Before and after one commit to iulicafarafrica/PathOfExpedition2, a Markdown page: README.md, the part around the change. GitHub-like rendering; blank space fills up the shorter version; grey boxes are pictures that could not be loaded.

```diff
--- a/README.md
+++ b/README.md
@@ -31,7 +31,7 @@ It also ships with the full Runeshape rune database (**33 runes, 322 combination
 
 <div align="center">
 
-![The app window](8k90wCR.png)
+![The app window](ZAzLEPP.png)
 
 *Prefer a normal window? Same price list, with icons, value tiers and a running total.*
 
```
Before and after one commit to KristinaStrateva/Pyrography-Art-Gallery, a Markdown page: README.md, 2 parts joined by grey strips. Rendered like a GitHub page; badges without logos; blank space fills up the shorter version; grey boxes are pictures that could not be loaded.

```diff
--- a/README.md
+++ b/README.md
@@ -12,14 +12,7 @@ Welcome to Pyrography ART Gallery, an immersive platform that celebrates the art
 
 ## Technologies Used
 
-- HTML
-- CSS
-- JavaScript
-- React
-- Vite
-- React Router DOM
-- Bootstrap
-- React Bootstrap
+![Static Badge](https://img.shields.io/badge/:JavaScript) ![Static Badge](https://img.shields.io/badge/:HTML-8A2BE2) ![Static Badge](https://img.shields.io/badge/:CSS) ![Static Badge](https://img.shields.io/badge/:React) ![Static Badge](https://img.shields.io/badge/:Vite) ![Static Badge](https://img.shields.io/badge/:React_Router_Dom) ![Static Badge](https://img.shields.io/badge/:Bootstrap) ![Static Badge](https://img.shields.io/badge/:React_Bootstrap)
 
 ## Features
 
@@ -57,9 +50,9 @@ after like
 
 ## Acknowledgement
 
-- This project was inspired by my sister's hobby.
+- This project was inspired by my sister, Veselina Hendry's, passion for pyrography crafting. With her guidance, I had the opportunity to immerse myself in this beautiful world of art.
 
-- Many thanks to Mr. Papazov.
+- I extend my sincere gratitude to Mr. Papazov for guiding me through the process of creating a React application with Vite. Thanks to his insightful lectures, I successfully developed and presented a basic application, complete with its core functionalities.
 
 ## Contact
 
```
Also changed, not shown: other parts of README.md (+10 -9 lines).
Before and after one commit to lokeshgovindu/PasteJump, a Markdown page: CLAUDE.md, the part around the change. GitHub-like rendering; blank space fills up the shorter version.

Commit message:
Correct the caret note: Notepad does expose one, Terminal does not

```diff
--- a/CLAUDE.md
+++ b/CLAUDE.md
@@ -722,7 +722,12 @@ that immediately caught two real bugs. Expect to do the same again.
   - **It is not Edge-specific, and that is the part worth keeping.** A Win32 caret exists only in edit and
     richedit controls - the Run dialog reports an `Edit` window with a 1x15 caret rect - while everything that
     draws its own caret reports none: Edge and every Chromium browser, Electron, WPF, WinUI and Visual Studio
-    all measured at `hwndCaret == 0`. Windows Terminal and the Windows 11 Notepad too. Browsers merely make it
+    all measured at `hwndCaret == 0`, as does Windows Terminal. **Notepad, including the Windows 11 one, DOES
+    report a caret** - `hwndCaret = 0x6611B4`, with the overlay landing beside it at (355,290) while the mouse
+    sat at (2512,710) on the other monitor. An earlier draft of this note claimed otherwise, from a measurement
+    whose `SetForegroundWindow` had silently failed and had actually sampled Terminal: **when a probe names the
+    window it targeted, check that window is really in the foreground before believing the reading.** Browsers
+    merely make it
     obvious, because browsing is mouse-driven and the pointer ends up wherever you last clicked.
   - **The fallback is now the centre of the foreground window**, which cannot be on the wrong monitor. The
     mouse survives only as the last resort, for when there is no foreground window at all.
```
■ ■ ■
Retype the listing above, exactly and in full.

◆ The answer ◆
Before and after one commit to iulicafarafrica/PathOfExpedition2, a Markdown page: README.md, the part around the change. GitHub-like rendering; blank space fills up the shorter version; grey boxes are pictures that could not be loaded.

```diff
--- a/README.md
+++ b/README.md
@@ -31,7 +31,7 @@ It also ships with the full Runeshape rune database (**33 runes, 322 combination
 
 <div align="center">
 
-![The app window](8k90wCR.png)
+![The app window](ZAzLEPP.png)
 
 *Prefer a normal window? Same price list, with icons, value tiers and a running total.*
 
```
Before and after one commit to KristinaStrateva/Pyrography-Art-Gallery, a Markdown page: README.md, 2 parts joined by grey strips. Rendered like a GitHub page; badges without logos; blank space fills up the shorter version; grey boxes are pictures that could not be loaded.

```diff
--- a/README.md
+++ b/README.md
@@ -12,14 +12,7 @@ Welcome to Pyrography ART Gallery, an immersive platform that celebrates the art
 
 ## Technologies Used
 
-- HTML
-- CSS
-- JavaScript
-- React
-- Vite
-- React Router DOM
-- Bootstrap
-- React Bootstrap
+![Static Badge](https://img.shields.io/badge/:JavaScript) ![Static Badge](https://img.shields.io/badge/:HTML-8A2BE2) ![Static Badge](https://img.shields.io/badge/:CSS) ![Static Badge](https://img.shields.io/badge/:React) ![Static Badge](https://img.shields.io/badge/:Vite) ![Static Badge](https://img.shields.io/badge/:React_Router_Dom) ![Static Badge](https://img.shields.io/badge/:Bootstrap) ![Static Badge](https://img.shields.io/badge/:React_Bootstrap)
 
 ## Features
 
@@ -57,9 +50,9 @@ after like
 
 ## Acknowledgement
 
-- This project was inspired by my sister's hobby.
+- This project was inspired by my sister, Veselina Hendry's, passion for pyrography crafting. With her guidance, I had the opportunity to immerse myself in this beautiful world of art.
 
-- Many thanks to Mr. Papazov.
+- I extend my sincere gratitude to Mr. Papazov for guiding me through the process of creating a React application with Vite. Thanks to his insightful lectures, I successfully developed and presented a basic application, complete with its core functionalities.
 
 ## Contact
 
```
Also changed, not shown: other parts of README.md (+10 -9 lines).
Before and after one commit to lokeshgovindu/PasteJump, a Markdown page: CLAUDE.md, the part around the change. GitHub-like rendering; blank space fills up the shorter version.

Commit message:
Correct the caret note: Notepad does expose one, Terminal does not

```diff
--- a/CLAUDE.md
+++ b/CLAUDE.md
@@ -722,7 +722,12 @@ that immediately caught two real bugs. Expect to do the same again.
   - **It is not Edge-specific, and that is the part worth keeping.** A Win32 caret exists only in edit and
     richedit controls - the Run dialog reports an `Edit` window with a 1x15 caret rect - while everything that
     draws its own caret reports none: Edge and every Chromium browser, Electron, WPF, WinUI and Visual Studio
-    all measured at `hwndCaret == 0`. Windows Terminal and the Windows 11 Notepad too. Browsers merely make it
+    all measured at `hwndCaret == 0`, as does Windows Terminal. **Notepad, including the Windows 11 one, DOES
+    report a caret** - `hwndCaret = 0x6611B4`, with the overlay landing beside it at (355,290) while the mouse
+    sat at (2512,710) on the other monitor. An earlier draft of this note claimed otherwise, from a measurement
+    whose `SetForegroundWindow` had silently failed and had actually sampled Terminal: **when a probe names the
+    window it targeted, check that window is really in the foreground before believing the reading.** Browsers
+    merely make it
     obvious, because browsing is mouse-driven and the pointer ends up wherever you last clicked.
   - **The fallback is now the centre of the foreground window**, which cannot be on the wrong monitor. The
     mouse survives only as the last resort, for when there is no foreground window at all.
```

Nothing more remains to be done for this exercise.